There has been a discussion recently on a re-enactor list about food allergies, and how to work around them for feasts. Several times I almost made my own contribution to the conversation, and then deleted it. On the one hand, I tend to only be willing to go as far as denoting meat and non-meat dishes in a menu. I’m far too afear’d of the complex issues of food allergies to even feel comfortable giving assurances about something I’ve prepared by myself in my own kitchen, let alone in a rented kitchen with other helpers. Particularly true, as I learn more and more about all the variations of allergies. And unexpected links and molecular similarities… Eek! It just gets way too tricksy.

But that led us both to comment how on the one hand it becomes very difficult to try to reproduce any of the food from varying periods in history with any kind of attempt at veracity. And on the other hand, how it seems that not many people are even trying anymore.
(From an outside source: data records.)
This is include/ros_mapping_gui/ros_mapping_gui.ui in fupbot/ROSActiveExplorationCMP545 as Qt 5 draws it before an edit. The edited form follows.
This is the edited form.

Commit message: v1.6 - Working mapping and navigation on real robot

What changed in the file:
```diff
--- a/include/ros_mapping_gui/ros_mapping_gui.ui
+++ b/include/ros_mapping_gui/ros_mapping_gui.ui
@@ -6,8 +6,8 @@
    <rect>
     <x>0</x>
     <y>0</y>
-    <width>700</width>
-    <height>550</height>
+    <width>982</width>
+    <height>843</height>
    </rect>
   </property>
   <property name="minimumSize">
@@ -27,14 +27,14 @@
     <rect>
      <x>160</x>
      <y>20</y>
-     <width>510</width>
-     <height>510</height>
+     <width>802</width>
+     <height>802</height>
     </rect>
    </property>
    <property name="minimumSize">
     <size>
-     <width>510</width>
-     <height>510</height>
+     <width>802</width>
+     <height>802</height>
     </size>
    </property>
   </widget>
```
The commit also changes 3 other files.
In fact, I’m starting to wonder if historic cooking is becoming a thing of the past! (Now doesn’t that start to sound like something Carrie Bradshaw would be typing?)

When I first started in this whole re-enactoring thing (long, long ago and reasonably far away) we didn’t have a lot of resources. There was Pleyn Delit. And….hmmm… maybe there was Pleyn Delit. Certainly that was one of the most available books.

It wasn’t even till I’d been in Ontario for a time that others even crossed my path, though I was already on the lookout for them. But perhaps we would have been excused for using the same recipes again and again. Or filling in gaps with something conjectural, just to flesh out the menu.

But there are so many new places to turn to now for easily available information. I ended up having to move my historical cookery book collection out of my kitchen bookshelves because they take up so much more room now. And I don’t can’t afford to collect even a fraction of what is out there.

But it seems we were doing more historic cooking when we had fewer recipes to choose from. Instead, it’s appeared over the last few years, that ‘ethnic’ cookery has replaced any use of historic cookbooks. (Where once we could have pointed that finger at ‘traditional’ recipes as standing in for real history.) And recently, even ethnic food seems to be giving way to what more resembles fairly ordinary restaurant food. ???

So…is period food old-fashioned?